#### TASK GOAL:
In the listing, determine how many lines contain "each". The reply is that number alone.

#### DATA UNDER STUDY:

----

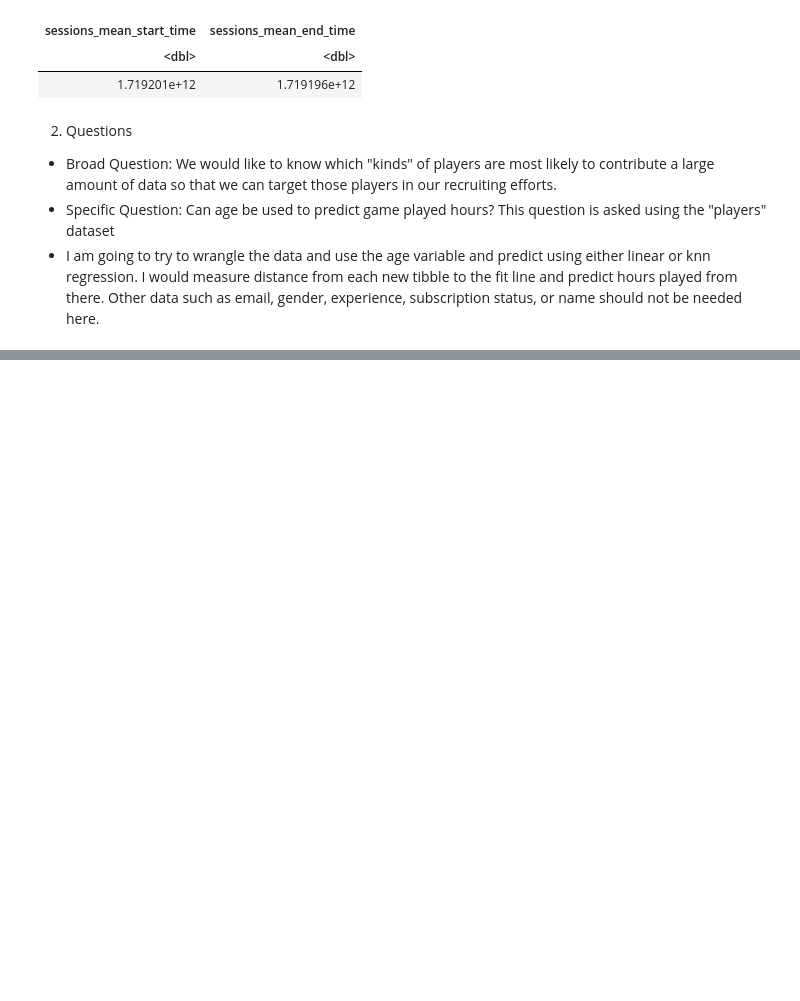
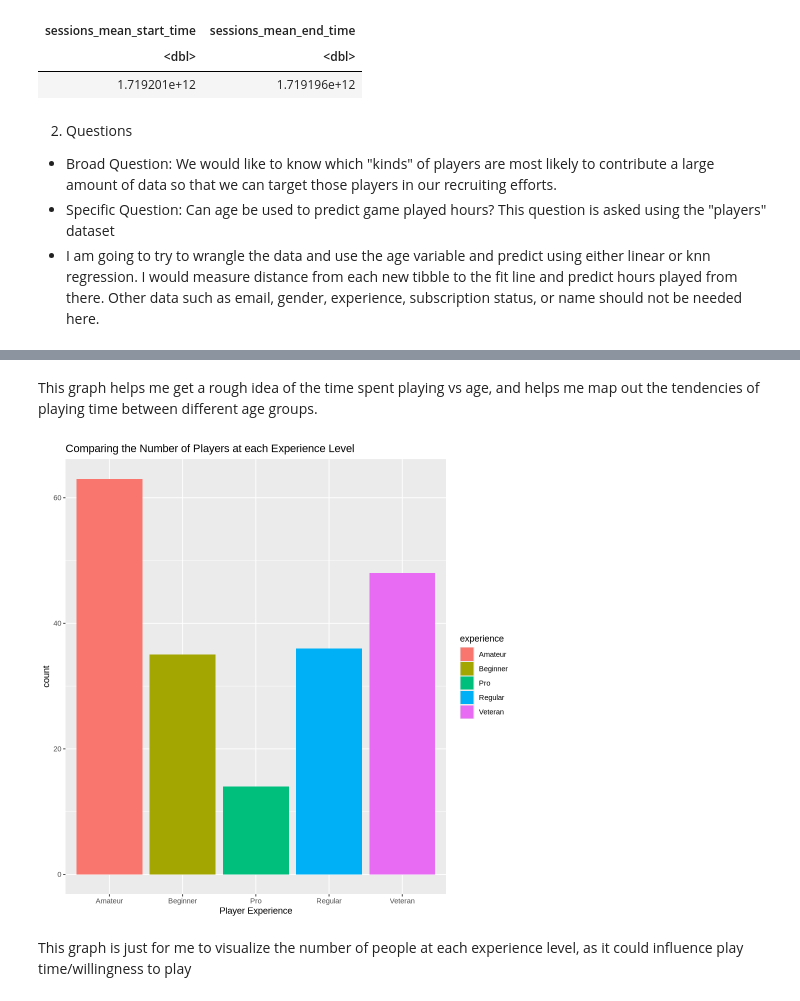
Before and after one commit to ansonansonnn/dsci100-repo1, a Jupyter notebook: Individual Planning Stage.ipynb, the cells around one changed output, grey strips where cells are left out. Saved outputs shown, nothing was run; the diff lists cells and outputs as text; code cells hidden in the pictures; blank space fills up the shorter version.

```diff
--- a/Individual Planning Stage.ipynb
+++ b/Individual Planning Stage.ipynb
@@ -112,0 +141,14 @@ A tibble: 1 × 2
+# %% [markdown]
+This graph helps me get a rough idea of the time spent playing vs age, and helps me map out the tendencies of playing time between different age groups.
+# %%
+options(repr.plot.width = 8, repr.plot.height = 8)
+# Comparing the Number of Players at each Experience Level
+exp_plot <- players |>
+    ggplot(aes(x = experience, fill = experience)) +
+    geom_bar() +
+    labs(x = "Player Experience", title = "Comparing the Number of Players at each Experience Level")
+exp_plot
+# %% [output]
+[figure, added]
+# %% [markdown]
+This graph is just for me to visualize the number of people at each experience level, as it could influence play time/willingness to play
```
Also changed, not shown: parts of 6 cells of this notebook.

----

#### EXERCISE RESULT:
3